The house was erected in 1835 by Captain Sylvester F. Atwood who operated the "Lady of the Lake" which carried cargo by river from Detroit to Mount Clemens. Originally the house was located on the east side of Gratiot Avenue just a few lots south of Shelby Road (now Cass Avenue).
During the nineteenth century the house had a number of owners including August Kimritz, a cigar manufacturer who operated his business in the adjoining building, and Edgar Weeks, a United States Congressman, who, according to various accounts, purchased the house in the late nineteenth century as a sentimental gesture for his wife. Congressman Weeks moved the house to its present location on Moross, then a part of the Ignace Moross farm.
In the twentieth century the house underwent several remodeling and redecorating projects. When Mark and Mabel Alpern purchased it in 1939, they made structural changes which joined the past and present as authentically as possible. The C. Bernard McGhees purchased the home in 1954 following the death of Mark Alpern. Several years later the McGhees redecorated the interior and installed an 1885 wrought iron fence manufactured in Canada.
One of the outstanding features of the house is its large front porch with two story Doric columns characteristic of the Greek Revival style. The dark green shutters and blue ceilings of the porches are also typical ornamental touches. The basement has supporting beams of hand-hewn black walnut. Quarter-sawn oak makes up the flooring downstairs while the original twenty inch wide planks remain upstairs. The garage was once a two story barn located at the rear of the property.

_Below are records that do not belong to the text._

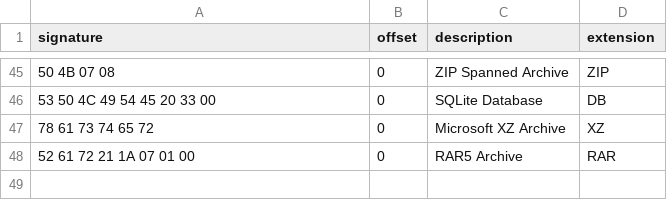
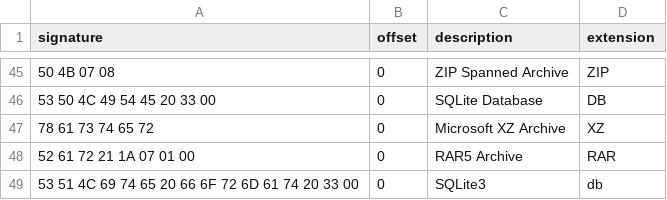
Before and after one commit to aarsakian/FileSystemForensics, a CSV file: signatures/signatures.csv, drawn as a sheet; only a part is shown, gaps mark what is left out; the diff names each change by its address in the sheet, - before the commit and + after, or states it on an @@ line.

Commit message:
sqlite header added

```diff
--- a/signatures/signatures.csv
+++ b/signatures/signatures.csv
+row 49: 53 51 4C 69 74 65 20 66 6F 72 6D 61 74 20 33 00 | 0 | SQLite3 | db
```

The current owners are Mike and Julie Laforge who purchased the property from C. Bernard McGhee in 1998.